Bakersfield police said late Friday that they are investigating a human trafficking case in which a juvenile victim was lured to a market and kidnapped for sexual exploitation.
Police provided a number of details about how the case transpired but not how it concluded, with one suspect in custody. The status of the victim also wasn't disclosed.
The dramatic case comes only months after voters in California and Kern County easily passed a state ballot measure to toughen penalties on human traffickers.
The incident began Jan. 8, a Tuesday, when a girl left her home and came into contact with 19-year-old Shanell Smith, of Reno, Nev., according to police. Smith allegedly lured her to a market on Brundage Lane where Vernon McCullum III, 19, also of Reno, was waiting in a vehicle.
The girl, whose age was not released, entered the vehicle with the men and was taken to a local motel where she engaged in a sex act with McCullum, police said.
The next day, the girl asked the men for a ride and they offered to take her to school. Instead, the suspects drove onto northbound Highway 99 and, despite pleas from the victim to be let go, continued driving north to Tulare County, police said.
Driven to a location that she apparently couldn't identify, the girl tried to escape, police said. But McCullum assaulted her and Smith brandished a knife and pepper spray, according to police.
The victim was then driven further north, to a motel in Reno, where she was forced to engage in prostitution and forced to pose nude for photographs. Police said she again tried to escape and was again beaten by McCullum and forced back into the room.
No details of what took place after that were made available.
But in their announcement Friday, Bakersfield Police said McCullum has been arrested on suspicion of human trafficking, kidnapping, false imprisonment, criminal threats, unlawful sexual intercourse, conspiracy and publishing child pornography.
Smith was not in custody Friday but is wanted for questioning in connection with the same charges, police said.
The issue of human trafficking received statewide attention last year when a measure to toughen penalties, Proposition 35, was approved overwhelmingly by voters in November.
The measure, which increased prison sentences and fines for human traffickers, was endorsed by a long list of prosecutors, law enforcement officials and politicians.
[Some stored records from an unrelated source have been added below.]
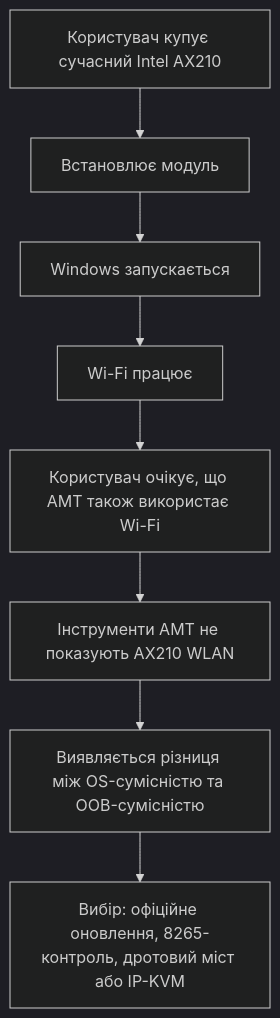
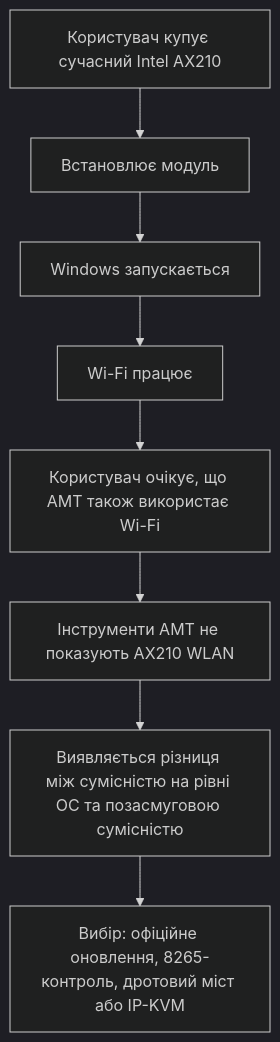
Before and after one commit to Tarasevych/hp-elitebook-840-g5-ax210-amt-wifi-compatibility-Ukrainian: the third of 5 diagrams in docs/звіт-сумісності.md, drawn with Mermaid (dark theme). The commit also changed other lines of this file and 22 other files, not shown here.

````diff
--- a/docs/звіт-сумісності.md
+++ b/docs/звіт-сумісності.md
@@ -154,10 +154,10 @@
 ```mermaid
 flowchart TB
     A["Користувач купує сучасний Intel AX210"] --> B["Встановлює модуль"]
     B --> C["Windows запускається"]
     C --> D["Wi-Fi працює"]
     D --> E["Користувач очікує, що AMT також використає Wi-Fi"]
     E --> F["Інструменти AMT не показують AX210 WLAN"]
-    F --> G["Виявляється різниця між OS-сумісністю та OOB-сумісністю"]
+    F --> G["Виявляється різниця між сумісністю на рівні ОС та позасмуговою сумісністю"]
     G --> H["Вибір: офіційне оновлення, 8265-контроль, дротовий міст або IP-KVM"]
 ```
````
More than $2 million from Chris Kelly, Facebook's former privacy chief and an unsuccessful candidate for California attorney general in 2010, helped put Prop. 35 on the ballot.
Proponents drafted it to make sex trafficking of a minor with force or fraud punishable with up to a life term in prison, the Los Angeles Times noted at the time. They wanted to increase the fine for the offense to as much as $1.5 million from a maximum of $100,000, and to expand the definition of human trafficking to include creation and distribution of child pornography.
Known as the Californians Against Sexual Exploitation Act, the measure was also drafted to prevent re-victimization, prohibiting evidence of commercial sex acts by those were trafficked from being used against the victims in court.
Opponents, including some veteran advocates and academics, said that while the measure brought much-needed attention to the issue, it was misguided and could harm victims.
They expressed concern that the hefty criminal fines under the proposition would hurt victims' chances to be compensated in civil court. The measure was written to direct revenue from those fines to law enforcement and victim service organizations.
Californians heartily approved the measure with about 83 percent of voters voting yes. In Kern County the measure passed by a similar margin.
In regard to the new case here, Bakersfield police on Friday appealed to the public for more information about the case. Tipsters are asked to call the Bakersfield Police Department at 327-7111 or Detective Gary Carruesco at 326-3544.
To send an anonymous text message to the BPD, enter 274637 and text BPDCRIMES along with the message. Tips can also be anonymously sent through the smartphone TipSubmit mobile app or via email at tipsubmit.com.